Structured diff data
►

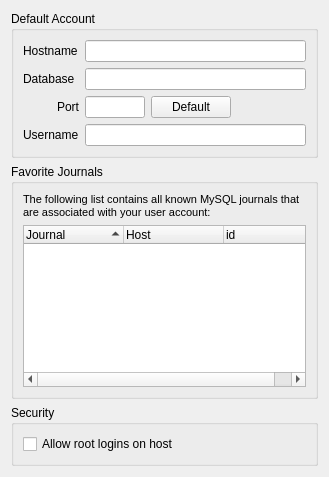
First picture: the form in ui/configurationmysql.ui, repository pwizard2/robojournal, before the edit.
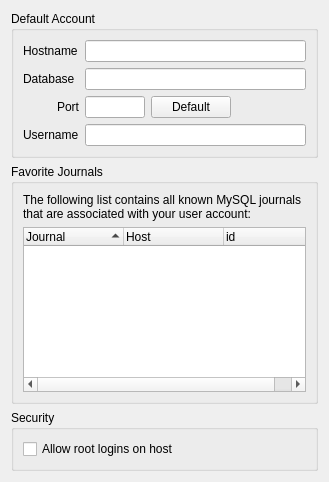
Second picture: the form after the edit.

Commit message: added connect button to DBLogin

```diff
--- a/ui/configurationmysql.ui
+++ b/ui/configurationmysql.ui
@@ -7,7 +7,7 @@
     <x>0</x>
     <y>0</y>
     <width>329</width>
-    <height>468</height>
+    <height>482</height>
    </rect>
   </property>
   <property name="windowTitle">
@@ -109,11 +109,7 @@
       <item>
        <widget class="QLabel" name="label_5">
         <property name="text">
-         <string>&lt;!DOCTYPE HTML PUBLIC &quot;-//W3C//DTD HTML 4.0//EN&quot; &quot;http://www.w3.org/TR/REC-html40/strict.dtd&quot;&gt;
-&lt;html&gt;&lt;head&gt;&lt;meta name=&quot;qrichtext&quot; content=&quot;1&quot; /&gt;&lt;style type=&quot;text/css&quot;&gt;
-p, li { white-space: pre-wrap; }
-&lt;/style&gt;&lt;/head&gt;&lt;body style=&quot; font-family:'MS Shell Dlg 2'; font-size:8.25pt; font-weight:400; font-style:normal;&quot;&gt;
-&lt;p style=&quot; margin-top:0px; margin-bottom:0px; margin-left:0px; margin-right:0px; -qt-block-indent:0; text-indent:0px;&quot;&gt;&lt;span style=&quot; font-size:8pt;&quot;&gt;The following list contains a&lt;/span&gt;&lt;span style=&quot; font-size:8pt;&quot;&gt;ll known MySQL journals that are associated with your user account&lt;/span&gt;&lt;span style=&quot; font-size:8pt;&quot;&gt;:&lt;/span&gt;&lt;/p&gt;&lt;/body&gt;&lt;/html&gt;</string>
+         <string>&lt;p&gt;The following list contains all known MySQL journals that are associated with your user account:&lt;/p&gt;</string>
         </property>
         <property name="wordWrap">
          <bool>true</bool>
```
The commit also changes 5 other files.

◄

Your job is to repeat the data exactly, leaving each picture out.

First picture: the form in ui/configurationmysql.ui, repository pwizard2/robojournal, before the edit.
Second picture: the form after the edit.

Commit message: added connect button to DBLogin

```diff
--- a/ui/configurationmysql.ui
+++ b/ui/configurationmysql.ui
@@ -7,7 +7,7 @@
     <x>0</x>
     <y>0</y>
     <width>329</width>
-    <height>468</height>
+    <height>482</height>
    </rect>
   </property>
   <property name="windowTitle">
@@ -109,11 +109,7 @@
       <item>
        <widget class="QLabel" name="label_5">
         <property name="text">
-         <string>&lt;!DOCTYPE HTML PUBLIC &quot;-//W3C//DTD HTML 4.0//EN&quot; &quot;http://www.w3.org/TR/REC-html40/strict.dtd&quot;&gt;
-&lt;html&gt;&lt;head&gt;&lt;meta name=&quot;qrichtext&quot; content=&quot;1&quot; /&gt;&lt;style type=&quot;text/css&quot;&gt;
-p, li { white-space: pre-wrap; }
-&lt;/style&gt;&lt;/head&gt;&lt;body style=&quot; font-family:'MS Shell Dlg 2'; font-size:8.25pt; font-weight:400; font-style:normal;&quot;&gt;
-&lt;p style=&quot; margin-top:0px; margin-bottom:0px; margin-left:0px; margin-right:0px; -qt-block-indent:0; text-indent:0px;&quot;&gt;&lt;span style=&quot; font-size:8pt;&quot;&gt;The following list contains a&lt;/span&gt;&lt;span style=&quot; font-size:8pt;&quot;&gt;ll known MySQL journals that are associated with your user account&lt;/span&gt;&lt;span style=&quot; font-size:8pt;&quot;&gt;:&lt;/span&gt;&lt;/p&gt;&lt;/body&gt;&lt;/html&gt;</string>
+         <string>&lt;p&gt;The following list contains all known MySQL journals that are associated with your user account:&lt;/p&gt;</string>
         </property>
         <property name="wordWrap">
          <bool>true</bool>
```
The commit also changes 5 other files.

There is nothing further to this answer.